Output every record verbatim, and omit each picture.

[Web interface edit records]
- - - - - - -

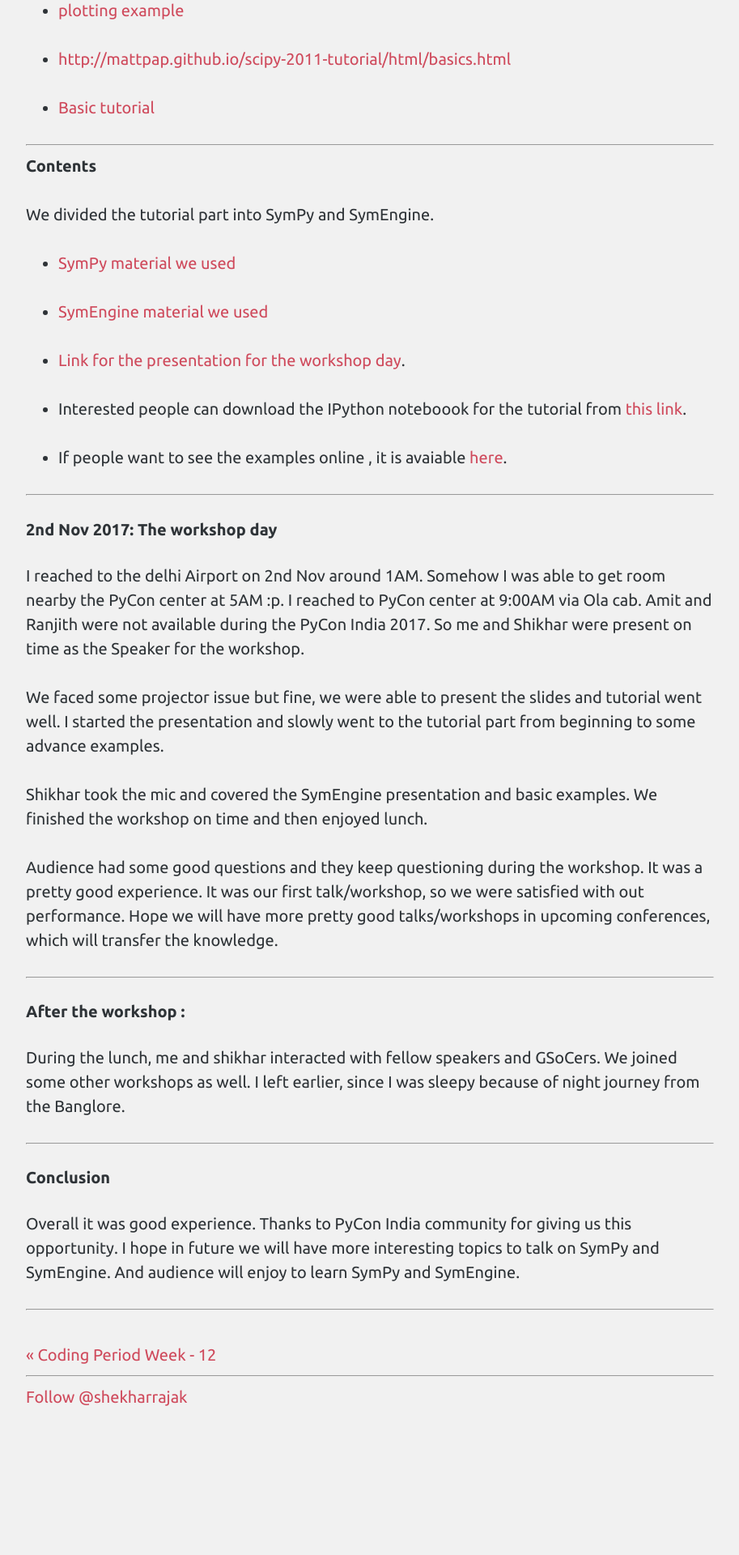
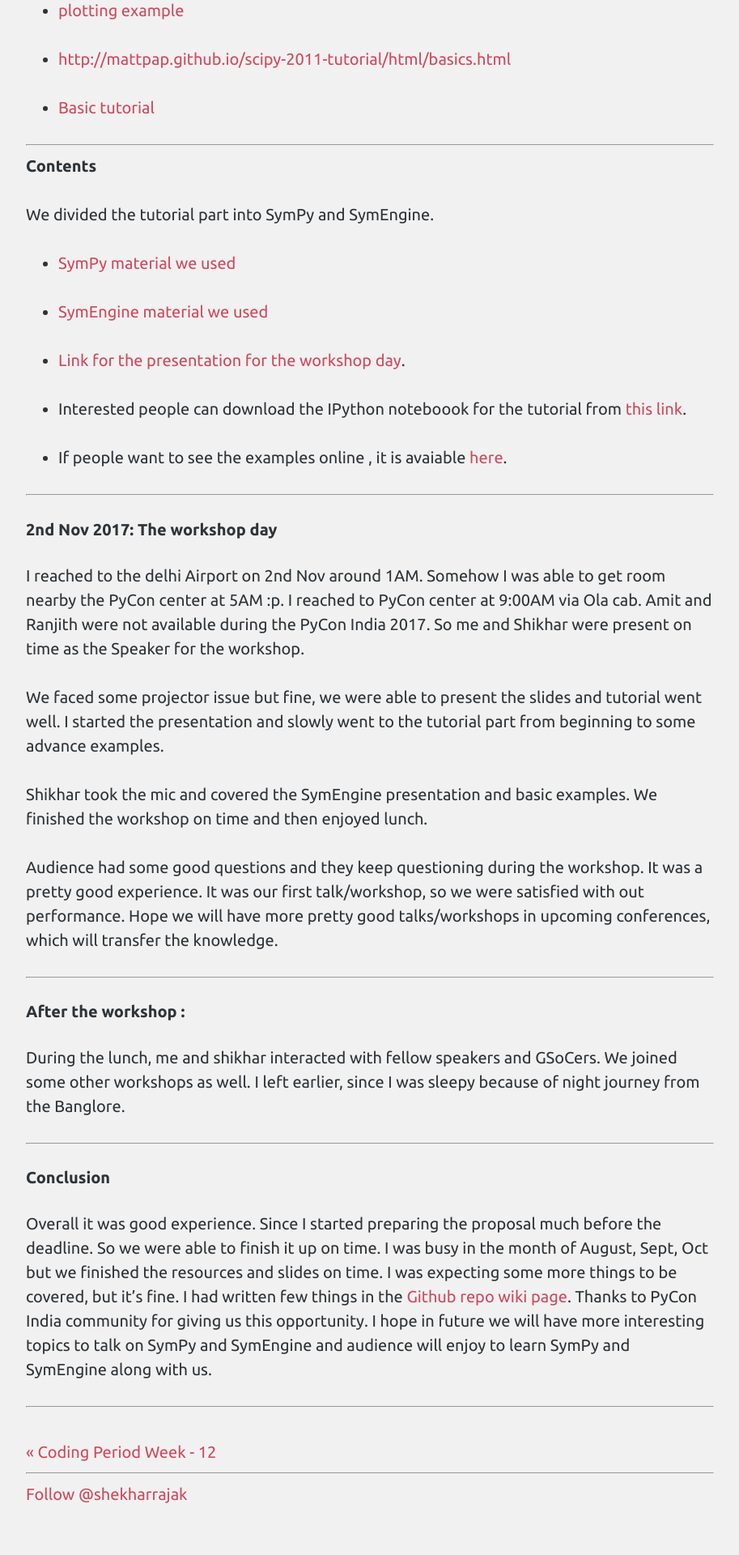
Before and after one commit to Shekharrajak/shekharrajak.github.io, a Jekyll site: the page built from _posts/talks-workshops/2017-11-2-PyConIndia-Delhi-2017.md, in a window 1280 px wide. Shown: the part 2230-4150 px from the top of the page at 81% size, without its empty margins (183-1096 px from the left). Built offline with Jekyll 4.4.1, drawn with Linux system fonts in a browser that asks for light colours; nearby versions of some CDN libraries; comment, search, counter and statistics services are not loaded; before the commit the page ends 4030 px from its top, so only the background shows below that.

Commit message:
minor chnage

```diff
--- a/_posts/talks-workshops/2017-11-2-PyConIndia-Delhi-2017.md
+++ b/_posts/talks-workshops/2017-11-2-PyConIndia-Delhi-2017.md
@@ -109,9 +109,12 @@ workshops as well. I left earlier, since I was sleepy because of night journey f
 
 #### Conclusion
 
-Overall it was good experience. Thanks to PyCon India community for giving us this opportunity.
-I hope in future we will have more interesting topics to talk on SymPy and SymEngine. And audience
-will enjoy to learn SymPy and SymEngine.
+Overall it was good experience. Since I started preparing the proposal much before the deadline. So we were
+able to finish it up on time. I was busy in the month of August, Sept, Oct but we finished the resources and slides on time.
+I was expecting some more things to be covered, but it's fine. I had written few things in the <a href="https://github.com/Shekharrajak/PyCon-SymPy-SymEngine/wiki" target="_blank">Github repo wiki page</a>.
+Thanks to PyCon India community for giving us this opportunity.
+I hope in future we will have more interesting topics to talk on SymPy and SymEngine and audience
+will enjoy to learn SymPy and SymEngine along with us.
 
 
 -------------------------------------------------
```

- - - - - - -

# Written answer
Before and after one commit to Shekharrajak/shekharrajak.github.io, a Jekyll site: the page built from _posts/talks-workshops/2017-11-2-PyConIndia-Delhi-2017.md, in a window 1280 px wide. Shown: the part 2230-4150 px from the top of the page at 81% size, without its empty margins (183-1096 px from the left). Built offline with Jekyll 4.4.1, drawn with Linux system fonts in a browser that asks for light colours; nearby versions of some CDN libraries; comment, search, counter and statistics services are not loaded; before the commit the page ends 4030 px from its top, so only the background shows below that.

Commit message:
minor chnage

```diff
--- a/_posts/talks-workshops/2017-11-2-PyConIndia-Delhi-2017.md
+++ b/_posts/talks-workshops/2017-11-2-PyConIndia-Delhi-2017.md
@@ -109,9 +109,12 @@ workshops as well. I left earlier, since I was sleepy because of night journey f
 
 #### Conclusion
 
-Overall it was good experience. Thanks to PyCon India community for giving us this opportunity.
-I hope in future we will have more interesting topics to talk on SymPy and SymEngine. And audience
-will enjoy to learn SymPy and SymEngine.
+Overall it was good experience. Since I started preparing the proposal much before the deadline. So we were
+able to finish it up on time. I was busy in the month of August, Sept, Oct but we finished the resources and slides on time.
+I was expecting some more things to be covered, but it's fine. I had written few things in the <a href="https://github.com/Shekharrajak/PyCon-SymPy-SymEngine/wiki" target="_blank">Github repo wiki page</a>.
+Thanks to PyCon India community for giving us this opportunity.
+I hope in future we will have more interesting topics to talk on SymPy and SymEngine and audience
+will enjoy to learn SymPy and SymEngine along with us.
 
 
 -------------------------------------------------
```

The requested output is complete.